(Stored entries)
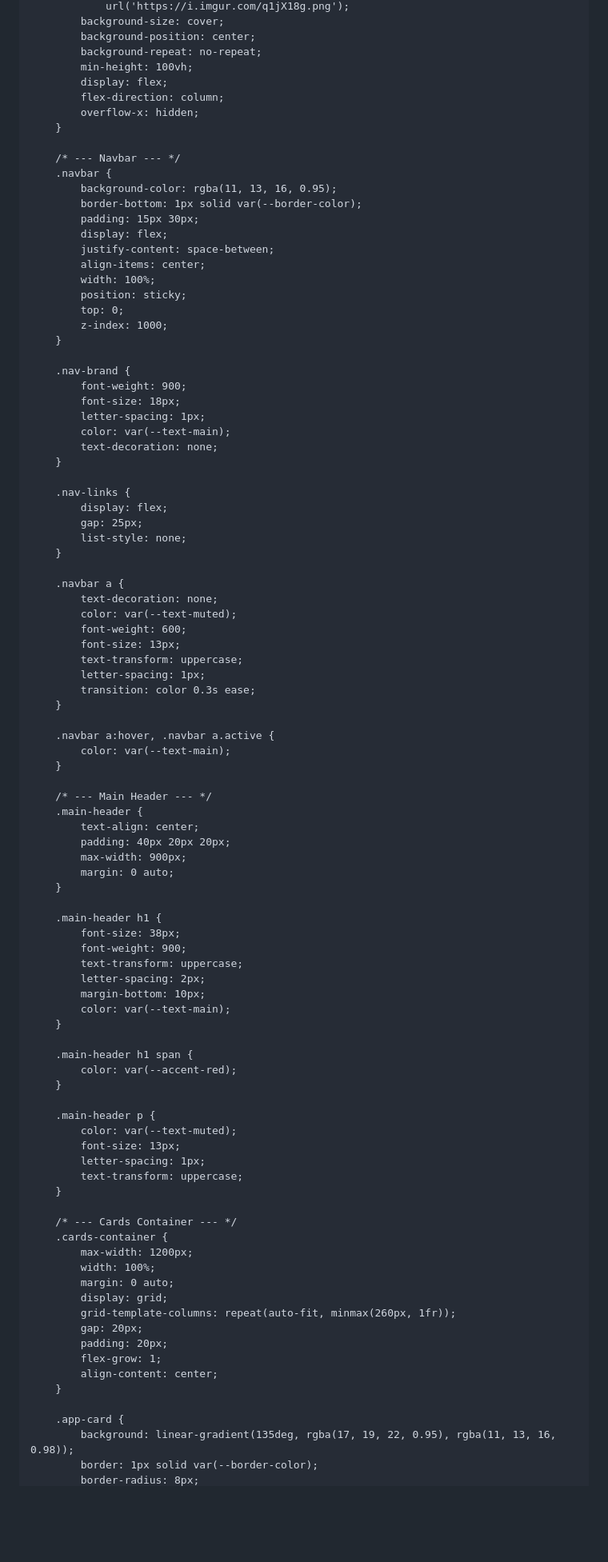
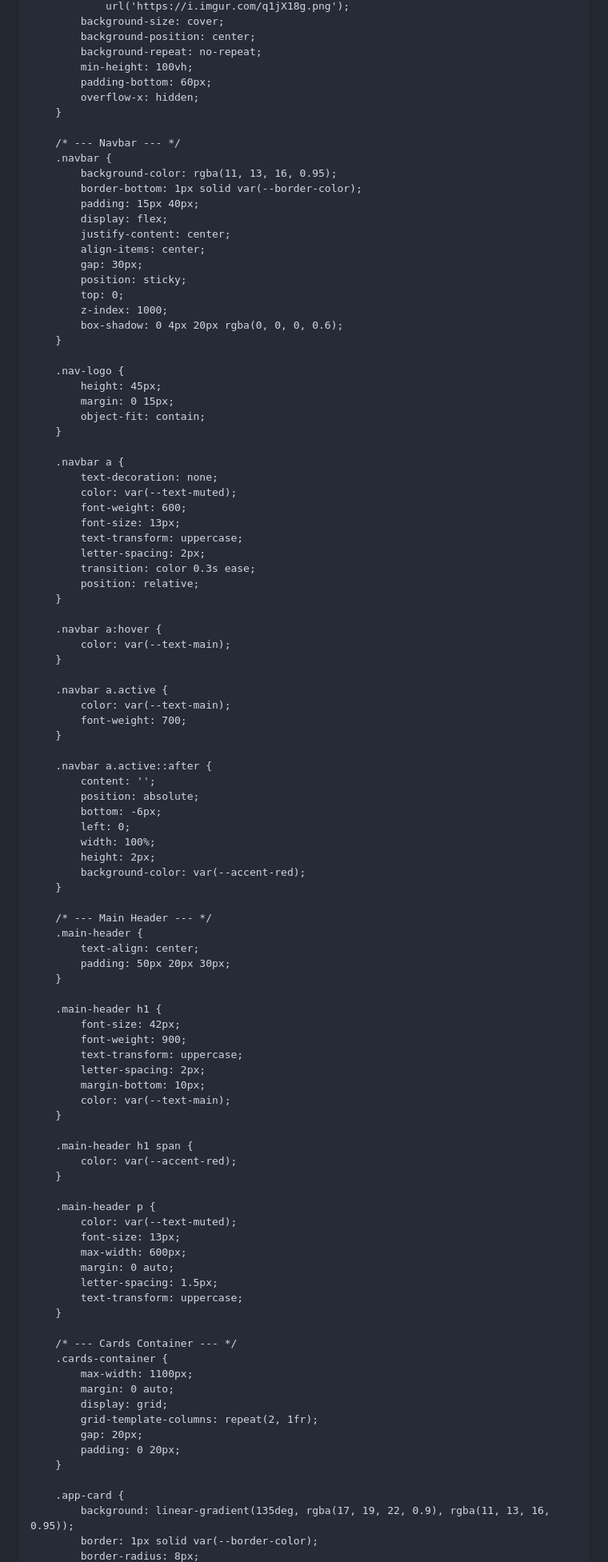
Before and after one commit to skizo869-dev/whitelist, a Markdown page: README.md, the part around one of its changes. Shown at 80% size. Drawn GitHub-style; blank space fills up the shorter version.

```diff
--- a/README.md
+++ b/README.md
@@ -33,8 +33,7 @@
             background-position: center;
             background-repeat: no-repeat;
             min-height: 100vh;
-            display: flex;
-            flex-direction: column;
+            padding-bottom: 60px;
             overflow-x: hidden;
         }
 
@@ -42,28 +41,21 @@
         .navbar {
             background-color: rgba(11, 13, 16, 0.95);
             border-bottom: 1px solid var(--border-color);
-            padding: 15px 30px;
+            padding: 15px 40px;
             display: flex;
-            justify-content: space-between;
+            justify-content: center;
             align-items: center;
-            width: 100%;
+            gap: 30px;
             position: sticky;
             top: 0;
             z-index: 1000;
+            box-shadow: 0 4px 20px rgba(0, 0, 0, 0.6);
         }
 
-        .nav-brand {
-            font-weight: 900;
-            font-size: 18px;
-            letter-spacing: 1px;
-            color: var(--text-main);
-            text-decoration: none;
-        }
-
-        .nav-links {
-            display: flex;
-            gap: 25px;
-            list-style: none;
+        .nav-logo {
+            height: 45px;
+            margin: 0 15px;
+            object-fit: contain;
         }
 
         .navbar a {
@@ -72,24 +64,38 @@
             font-weight: 600;
             font-size: 13px;
             text-transform: uppercase;
-            letter-spacing: 1px;
+            letter-spacing: 2px;
             transition: color 0.3s ease;
+            position: relative;
         }
 
-        .navbar a:hover, .navbar a.active {
+        .navbar a:hover {
             color: var(--text-main);
+        }
+
+        .navbar a.active {
+            color: var(--text-main);
+            font-weight: 700;
+        }
+
+        .navbar a.active::after {
+            content: '';
+            position: absolute;
+            bottom: -6px;
+            left: 0;
+            width: 100%;
+            height: 2px;
+            background-color: var(--accent-red);
         }
 
         /* --- Main Header --- */
         .main-header {
             text-align: center;
-            padding: 40px 20px 20px;
-            max-width: 900px;
-            margin: 0 auto;
+            padding: 50px 20px 30px;
         }
 
         .main-header h1 {
-            font-size: 38px;
+            font-size: 42px;
             font-weight: 900;
             text-transform: uppercase;
             letter-spacing: 2px;
@@ -104,24 +110,23 @@
         .main-header p {
             color: var(--text-muted);
             font-size: 13px;
-            letter-spacing: 1px;
+            max-width: 600px;
+            margin: 0 auto;
+            letter-spacing: 1.5px;
             text-transform: uppercase;
         }
 
         /* --- Cards Container --- */
         .cards-container {
-            max-width: 1200px;
-            width: 100%;
+            max-width: 1100px;
             margin: 0 auto;
             display: grid;
-            grid-template-columns: repeat(auto-fit, minmax(260px, 1fr));
+            grid-template-columns: repeat(2, 1fr);
             gap: 20px;
-            padding: 20px;
-            flex-grow: 1;
-            align-content: center;
+            padding: 0 20px;
         }
 
         .app-card {
-            background: linear-gradient(135deg, rgba(17, 19, 22, 0.95), rgba(11, 13, 16, 0.98));
+            background: linear-gradient(135deg, rgba(17, 19, 22, 0.9), rgba(11, 13, 16, 0.95));
             border: 1px solid var(--border-color);
             border-radius: 8px;
```
Also changed, not shown: other parts of README.md (+45 -26 lines).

__PROBLEM REQUIREMENTS__.
Gather all lines from the records above in which "flex" appears.

__ANSWER__.
-            display: flex;
-            flex-direction: column;
             display: flex;
-            display: flex;
-            flex-grow: 1;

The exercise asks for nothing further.